**ASSIGNMENT:**
Please give the listing again in its entirety, exactly as written.

**DATA EXCERPTS:**
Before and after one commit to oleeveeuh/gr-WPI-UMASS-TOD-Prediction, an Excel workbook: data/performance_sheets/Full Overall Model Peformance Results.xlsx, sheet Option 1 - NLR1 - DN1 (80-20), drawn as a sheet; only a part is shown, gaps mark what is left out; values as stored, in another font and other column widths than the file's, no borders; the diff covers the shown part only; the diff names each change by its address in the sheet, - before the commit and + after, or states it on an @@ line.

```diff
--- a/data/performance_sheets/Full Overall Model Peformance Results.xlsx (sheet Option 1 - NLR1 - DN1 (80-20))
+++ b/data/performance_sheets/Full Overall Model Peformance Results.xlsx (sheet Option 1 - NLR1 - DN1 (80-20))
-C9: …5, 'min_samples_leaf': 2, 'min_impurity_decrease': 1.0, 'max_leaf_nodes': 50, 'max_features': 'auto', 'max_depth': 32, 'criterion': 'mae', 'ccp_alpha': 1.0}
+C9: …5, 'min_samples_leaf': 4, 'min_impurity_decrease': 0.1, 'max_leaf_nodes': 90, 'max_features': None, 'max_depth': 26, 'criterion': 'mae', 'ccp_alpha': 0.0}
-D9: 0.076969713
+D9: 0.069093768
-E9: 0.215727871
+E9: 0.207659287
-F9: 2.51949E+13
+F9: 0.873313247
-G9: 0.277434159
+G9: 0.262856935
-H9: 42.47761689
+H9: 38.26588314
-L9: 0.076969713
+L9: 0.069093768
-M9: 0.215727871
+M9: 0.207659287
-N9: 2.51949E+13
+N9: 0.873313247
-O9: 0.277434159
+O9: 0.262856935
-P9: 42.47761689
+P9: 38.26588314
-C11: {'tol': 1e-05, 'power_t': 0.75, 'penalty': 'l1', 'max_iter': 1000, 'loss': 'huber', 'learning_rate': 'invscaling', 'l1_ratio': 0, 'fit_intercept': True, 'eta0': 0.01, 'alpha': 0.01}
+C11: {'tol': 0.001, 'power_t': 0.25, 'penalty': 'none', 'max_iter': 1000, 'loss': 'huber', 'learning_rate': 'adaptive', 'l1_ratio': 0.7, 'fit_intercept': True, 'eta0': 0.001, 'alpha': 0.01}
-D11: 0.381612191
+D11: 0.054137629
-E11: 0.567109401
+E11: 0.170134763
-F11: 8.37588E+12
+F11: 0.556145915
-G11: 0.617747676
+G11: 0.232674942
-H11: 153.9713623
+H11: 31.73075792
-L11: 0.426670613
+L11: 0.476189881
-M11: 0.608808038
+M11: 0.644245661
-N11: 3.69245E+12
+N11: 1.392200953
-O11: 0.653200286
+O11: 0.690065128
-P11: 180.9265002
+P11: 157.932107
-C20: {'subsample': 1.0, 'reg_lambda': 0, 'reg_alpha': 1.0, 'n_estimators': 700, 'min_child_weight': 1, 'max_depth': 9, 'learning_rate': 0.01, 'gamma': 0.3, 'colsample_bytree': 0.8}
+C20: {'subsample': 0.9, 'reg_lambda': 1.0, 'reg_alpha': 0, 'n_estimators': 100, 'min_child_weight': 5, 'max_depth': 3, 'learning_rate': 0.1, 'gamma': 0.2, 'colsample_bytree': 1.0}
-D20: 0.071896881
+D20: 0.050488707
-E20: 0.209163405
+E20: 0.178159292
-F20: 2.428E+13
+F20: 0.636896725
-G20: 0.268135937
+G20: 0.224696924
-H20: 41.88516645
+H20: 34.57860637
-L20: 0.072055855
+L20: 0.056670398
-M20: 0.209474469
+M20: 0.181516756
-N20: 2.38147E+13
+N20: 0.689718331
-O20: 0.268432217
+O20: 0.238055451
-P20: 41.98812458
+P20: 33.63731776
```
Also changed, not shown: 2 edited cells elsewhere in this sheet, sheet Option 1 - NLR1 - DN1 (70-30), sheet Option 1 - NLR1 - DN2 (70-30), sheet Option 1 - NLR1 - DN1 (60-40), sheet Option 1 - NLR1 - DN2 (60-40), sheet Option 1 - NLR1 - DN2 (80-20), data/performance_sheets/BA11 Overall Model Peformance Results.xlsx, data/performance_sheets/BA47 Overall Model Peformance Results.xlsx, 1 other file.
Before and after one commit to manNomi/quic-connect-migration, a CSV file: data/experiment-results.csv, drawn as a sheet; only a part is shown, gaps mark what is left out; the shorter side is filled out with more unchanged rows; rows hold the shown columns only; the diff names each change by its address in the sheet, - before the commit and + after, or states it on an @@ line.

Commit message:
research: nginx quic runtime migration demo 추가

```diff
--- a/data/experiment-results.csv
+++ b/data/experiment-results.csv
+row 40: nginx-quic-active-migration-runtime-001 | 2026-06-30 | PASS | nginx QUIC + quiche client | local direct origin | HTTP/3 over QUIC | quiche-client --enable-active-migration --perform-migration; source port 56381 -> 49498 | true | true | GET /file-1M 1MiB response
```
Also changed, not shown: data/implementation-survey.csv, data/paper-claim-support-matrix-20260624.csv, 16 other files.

**RESPONSE BOX:**
Before and after one commit to oleeveeuh/gr-WPI-UMASS-TOD-Prediction, an Excel workbook: data/performance_sheets/Full Overall Model Peformance Results.xlsx, sheet Option 1 - NLR1 - DN1 (80-20), drawn as a sheet; only a part is shown, gaps mark what is left out; values as stored, in another font and other column widths than the file's, no borders; the diff covers the shown part only; the diff names each change by its address in the sheet, - before the commit and + after, or states it on an @@ line.

```diff
--- a/data/performance_sheets/Full Overall Model Peformance Results.xlsx (sheet Option 1 - NLR1 - DN1 (80-20))
+++ b/data/performance_sheets/Full Overall Model Peformance Results.xlsx (sheet Option 1 - NLR1 - DN1 (80-20))
-C9: …5, 'min_samples_leaf': 2, 'min_impurity_decrease': 1.0, 'max_leaf_nodes': 50, 'max_features': 'auto', 'max_depth': 32, 'criterion': 'mae', 'ccp_alpha': 1.0}
+C9: …5, 'min_samples_leaf': 4, 'min_impurity_decrease': 0.1, 'max_leaf_nodes': 90, 'max_features': None, 'max_depth': 26, 'criterion': 'mae', 'ccp_alpha': 0.0}
-D9: 0.076969713
+D9: 0.069093768
-E9: 0.215727871
+E9: 0.207659287
-F9: 2.51949E+13
+F9: 0.873313247
-G9: 0.277434159
+G9: 0.262856935
-H9: 42.47761689
+H9: 38.26588314
-L9: 0.076969713
+L9: 0.069093768
-M9: 0.215727871
+M9: 0.207659287
-N9: 2.51949E+13
+N9: 0.873313247
-O9: 0.277434159
+O9: 0.262856935
-P9: 42.47761689
+P9: 38.26588314
-C11: {'tol': 1e-05, 'power_t': 0.75, 'penalty': 'l1', 'max_iter': 1000, 'loss': 'huber', 'learning_rate': 'invscaling', 'l1_ratio': 0, 'fit_intercept': True, 'eta0': 0.01, 'alpha': 0.01}
+C11: {'tol': 0.001, 'power_t': 0.25, 'penalty': 'none', 'max_iter': 1000, 'loss': 'huber', 'learning_rate': 'adaptive', 'l1_ratio': 0.7, 'fit_intercept': True, 'eta0': 0.001, 'alpha': 0.01}
-D11: 0.381612191
+D11: 0.054137629
-E11: 0.567109401
+E11: 0.170134763
-F11: 8.37588E+12
+F11: 0.556145915
-G11: 0.617747676
+G11: 0.232674942
-H11: 153.9713623
+H11: 31.73075792
-L11: 0.426670613
+L11: 0.476189881
-M11: 0.608808038
+M11: 0.644245661
-N11: 3.69245E+12
+N11: 1.392200953
-O11: 0.653200286
+O11: 0.690065128
-P11: 180.9265002
+P11: 157.932107
-C20: {'subsample': 1.0, 'reg_lambda': 0, 'reg_alpha': 1.0, 'n_estimators': 700, 'min_child_weight': 1, 'max_depth': 9, 'learning_rate': 0.01, 'gamma': 0.3, 'colsample_bytree': 0.8}
+C20: {'subsample': 0.9, 'reg_lambda': 1.0, 'reg_alpha': 0, 'n_estimators': 100, 'min_child_weight': 5, 'max_depth': 3, 'learning_rate': 0.1, 'gamma': 0.2, 'colsample_bytree': 1.0}
-D20: 0.071896881
+D20: 0.050488707
-E20: 0.209163405
+E20: 0.178159292
-F20: 2.428E+13
+F20: 0.636896725
-G20: 0.268135937
+G20: 0.224696924
-H20: 41.88516645
+H20: 34.57860637
-L20: 0.072055855
+L20: 0.056670398
-M20: 0.209474469
+M20: 0.181516756
-N20: 2.38147E+13
+N20: 0.689718331
-O20: 0.268432217
+O20: 0.238055451
-P20: 41.98812458
+P20: 33.63731776
```
Also changed, not shown: 2 edited cells elsewhere in this sheet, sheet Option 1 - NLR1 - DN1 (70-30), sheet Option 1 - NLR1 - DN2 (70-30), sheet Option 1 - NLR1 - DN1 (60-40), sheet Option 1 - NLR1 - DN2 (60-40), sheet Option 1 - NLR1 - DN2 (80-20), data/performance_sheets/BA11 Overall Model Peformance Results.xlsx, data/performance_sheets/BA47 Overall Model Peformance Results.xlsx, 1 other file.
Before and after one commit to manNomi/quic-connect-migration, a CSV file: data/experiment-results.csv, drawn as a sheet; only a part is shown, gaps mark what is left out; the shorter side is filled out with more unchanged rows; rows hold the shown columns only; the diff names each change by its address in the sheet, - before the commit and + after, or states it on an @@ line.

Commit message:
research: nginx quic runtime migration demo 추가

```diff
--- a/data/experiment-results.csv
+++ b/data/experiment-results.csv
+row 40: nginx-quic-active-migration-runtime-001 | 2026-06-30 | PASS | nginx QUIC + quiche client | local direct origin | HTTP/3 over QUIC | quiche-client --enable-active-migration --perform-migration; source port 56381 -> 49498 | true | true | GET /file-1M 1MiB response
```
Also changed, not shown: data/implementation-survey.csv, data/paper-claim-support-matrix-20260624.csv, 16 other files.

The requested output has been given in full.